10 (1980) dir. by Blake Edwards
More Edwards. Reviewed here.
Tequila Sunrise (1988) dir. by Robert Towne
What went wrong? You had the writer of Chinatown. Two appealing male leads. A young superstar actress in the making (Michelle Pfeiffer again). And a good helping of steamy sax-infused sex–standard for 80s films, I think. But something did go off track. The cocktail ends up bland. Robert Towne was shooting for a modern neo-noir in his tale of Two Old Friends on Opposites Sides of the Law, but there’s very little tension, or atmosphere, or anything. And any time Pfeiffer isn’t around, you check your watch waiting for her to come back.
Part of the problem is that Mel Gibson makes a lousy drug dealer (also a lousy parent, but that’s a different story). There are no hard edges. You feel like Gibson and cop Kurt Russell (styled up like Pat Riley) could resolve their differences over a round of golf and a couple of brews at the 19th Hole. In fact, it’s more fun to watch Russell give I-used-to-be-in-everything JT Walsh a hard time than sit through his trading barbs and threats with Gibson. And while Pfeiffer is dolled up like a 80s version of a femme fatale, she turns out to be much more femme sans consequence.
This is the classic example of a film to which a viewer brings a lot of goodwill–largely because of its leads (or its poster). Hollywood, especially classic Hollywood, of course, has banked on star power. And then the movies slowly siphons away that benefit of the doubt for the better part of two hours, whereupon you sit back and wonder, just what was that about?
Watching it again for the first time in years, I was struck by the bizarre places Raul Julia takes his character. He’s the only one in the film having any fun–and the movie benefits, and turns all the stranger, when he enters. In that sense, it seems rather similar to His Kind of Woman, which I recently screened.
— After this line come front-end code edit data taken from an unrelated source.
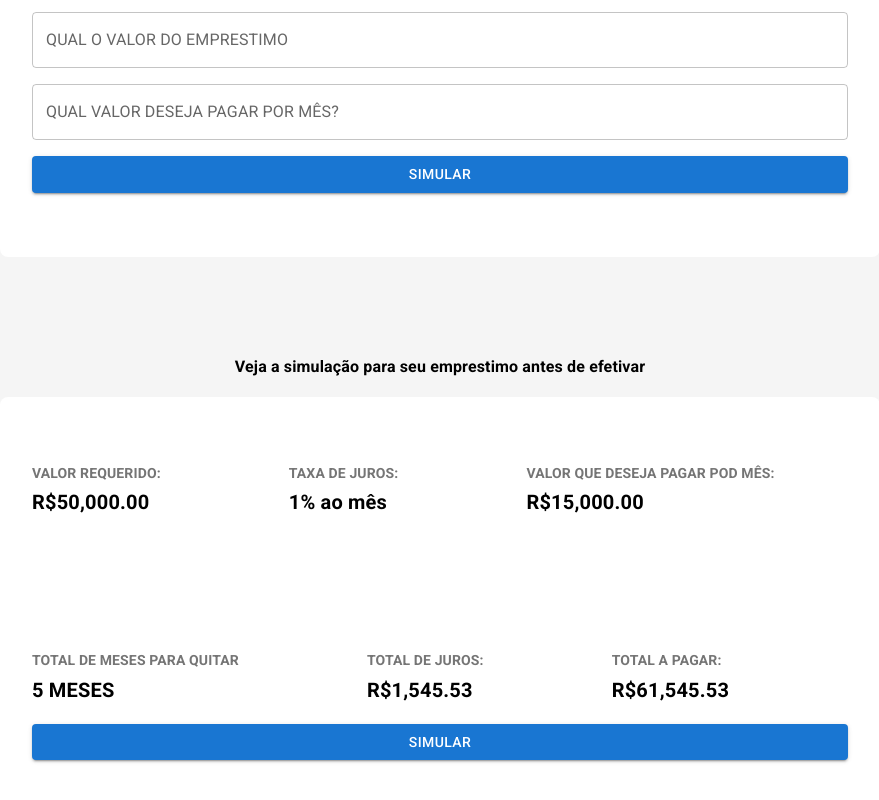
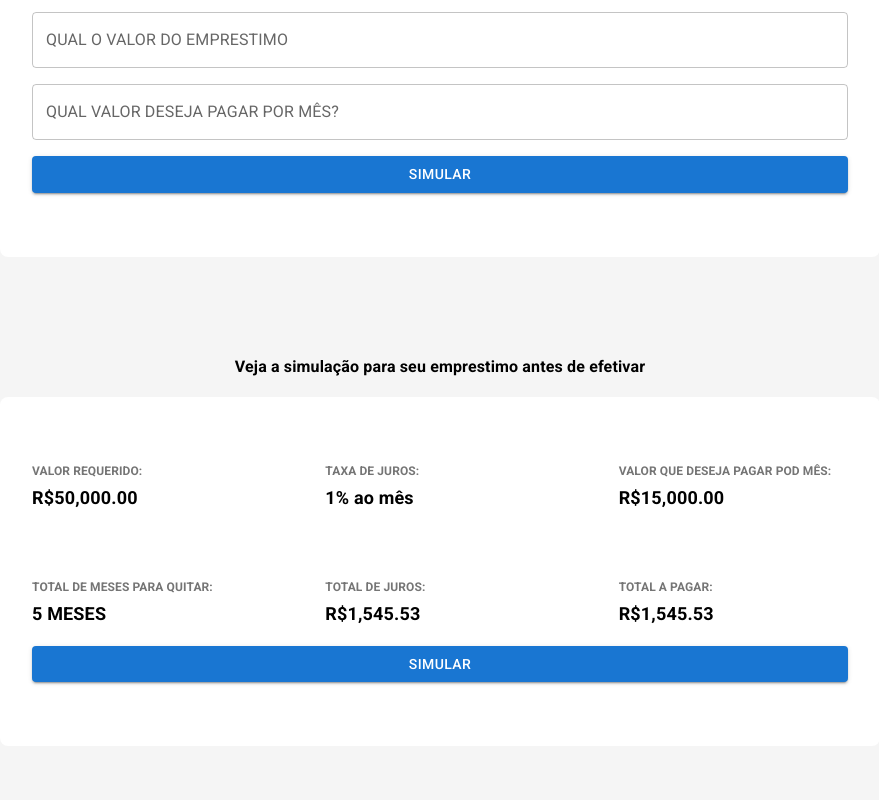
Before and after one commit to progmateus/letalk-challenge, a Next.js app in the folder frontend/: page / in a window 1280 px wide. Shown: the part 496-1296 px from the top of the page, without its empty margins (200-1079 px from the left). Built offline with nearby package versions, Linux system fonts and the light colour scheme.

Commit message:
feat: template propection

```diff
--- a/frontend/src/app/page.tsx
+++ b/frontend/src/app/page.tsx
@@ -6,6 +6,8 @@ import dayjs from "dayjs";
 import { Controller, useForm } from "react-hook-form";
 import { z } from "zod";
 import customParseFormat from "dayjs/plugin/customParseFormat"
+import { ProspectionInfo } from "@/components/ProspectionInfo";
+import { convertMoney } from "@/utils/convertMoney";
 
 
 dayjs.extend(customParseFormat)
@@ -130,64 +132,19 @@ export default function Home() {
         <Typography variant="subtitle1" component="p" mb={2} fontWeight="700"> Veja a simulação para seu emprestimo antes de efetivar </Typography>
         <Stack spacing={2} direction="column" width="55rem" bgcolor="white" px={4} py={8} borderRadius={2}>
 
-          <Box textAlign="left" display="flex" gap="8rem" flexWrap="wrap">
-            <Box>
-              <Typography variant="subtitle1" component="p" fontWeight="700" color="grey.600" fontSize="14px">VALOR REQUERIDO:</Typography>
-              <Typography variant="subtitle1" component="p" fontWeight="700" fontSize="20px">
-                {
-                  new Intl.NumberFormat('ja-JP', { style: 'currency', currency: 'BRL' }).format(
-                    50000,
-                  )
-                }
-              </Typography>
-            </Box>
+          <Box textAlign="left" display="grid" gridTemplateColumns="repeat(3, 1fr)" gap="4rem">
 
-            <Box>
-              <Typography variant="subtitle1" component="p" fontWeight="700" color="grey.600" fontSize="14px">TAXA DE JUROS:</Typography>
-              <Typography variant="subtitle1" component="p" fontWeight="700" fontSize="20px">
-                1% ao mês
-              </Typography>
-            </Box>
+            <ProspectionInfo title="VALOR REQUERIDO:" info={convertMoney(50000)} />
 
+            <ProspectionInfo title="TAXA DE JUROS:" info="1% ao mês" />
 
-            <Box>
-              <Typography variant="subtitle1" component="p" fontWeight="700" color="grey.600" fontSize="14px">VALOR QUE DESEJA PAGAR POD MÊS:</Typography>
-              <Typography variant="subtitle1" component="p" fontWeight="700" fontSize="20px">
-                {
-                  new Intl.NumberFormat('ja-JP', { style: 'currency', currency: 'BRL' }).format(
-                    15000,
-                  )
-                }
-              </Typography>
-            </Box>
+            <ProspectionInfo title="VALOR QUE DESEJA PAGAR POD MÊS:" info={convertMoney(15000)} />
 
+            <ProspectionInfo title="TOTAL DE MESES PARA QUITAR:" info="5 MESES" />
 
-            <Box>
-              <Typography variant="subtitle1" component="p" fontWeight="700" color="grey.600" fontSize="14px">TOTAL DE MESES PARA QUITAR</Typography>
-              <Typography variant="subtitle1" component="p" fontWeight="700" fontSize="20px"> 5 MESES</Typography>
-            </Box>
+            <ProspectionInfo title="TOTAL DE JUROS:" info={convertMoney(1545.53)} />
 
-            <Box>
-              <Typography variant="subtitle1" component="p" fontWeight="700" color="grey.600" fontSize="14px">TOTAL DE JUROS:</Typography>
-              <Typography variant="subtitle1" component="p" fontWeight="700" fontSize="20px">
-                {
-                  new Intl.NumberFormat('ja-JP', { style: 'currency', currency: 'BRL' }).format(
-                    1545.53,
-                  )
-                }
-              </Typography>
-            </Box>
-
-            <Box>
-              <Typography variant="subtitle1" component="p" fontWeight="700" color="grey.600" fontSize="14px">TOTAL A PAGAR:</Typography>
-              <Typography variant="subtitle1" component="p" fontWeight="700" fontSize="20px">
-                {
-                  new Intl.NumberFormat('ja-JP', { style: 'currency', currency: 'BRL' }).format(
-                    61545.53,
-                  )
-                }
-              </Typography>
-            </Box>
+            <ProspectionInfo title="TOTAL A PAGAR:" info={convertMoney(1545.53)} />
           </Box>
           <Button variant="contained" type="submit" className="bg-amber-700">SIMULAR</Button>
         </Stack>
--- a/frontend/src/components/ProspectionInfo.tsx
+++ b/frontend/src/components/ProspectionInfo.tsx
@@ -7,8 +7,8 @@ interface IProps {
 function ProspectionInfo({ info, title }: IProps) {
   return (
     <Box>
-      <Typography variant="subtitle1" component="p" fontWeight="700" color="grey.600" fontSize="14px">{title}</Typography>
-      <Typography variant="subtitle1" component="p" fontWeight="700" fontSize="20px">{info}</Typography>
+      <Typography variant="subtitle1" component="p" fontWeight="700" color="grey.600" fontSize="12px">{title}</Typography>
+      <Typography variant="subtitle1" component="p" fontWeight="700" fontSize="18px">{info}</Typography>
     </Box>
   )
 }
--- /dev/null
+++ b/frontend/src/utils/convertMoney.tsx
@@ -0,0 +1,5 @@
+export const convertMoney = (value: number) => {
+  return new Intl.NumberFormat('ja-JP', { style: 'currency', currency: 'BRL' }).format(
+    value,
+  )
+}
```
Still, I’ll watch Lethal Weapon again (and again) if I want a fix of 80s Mel.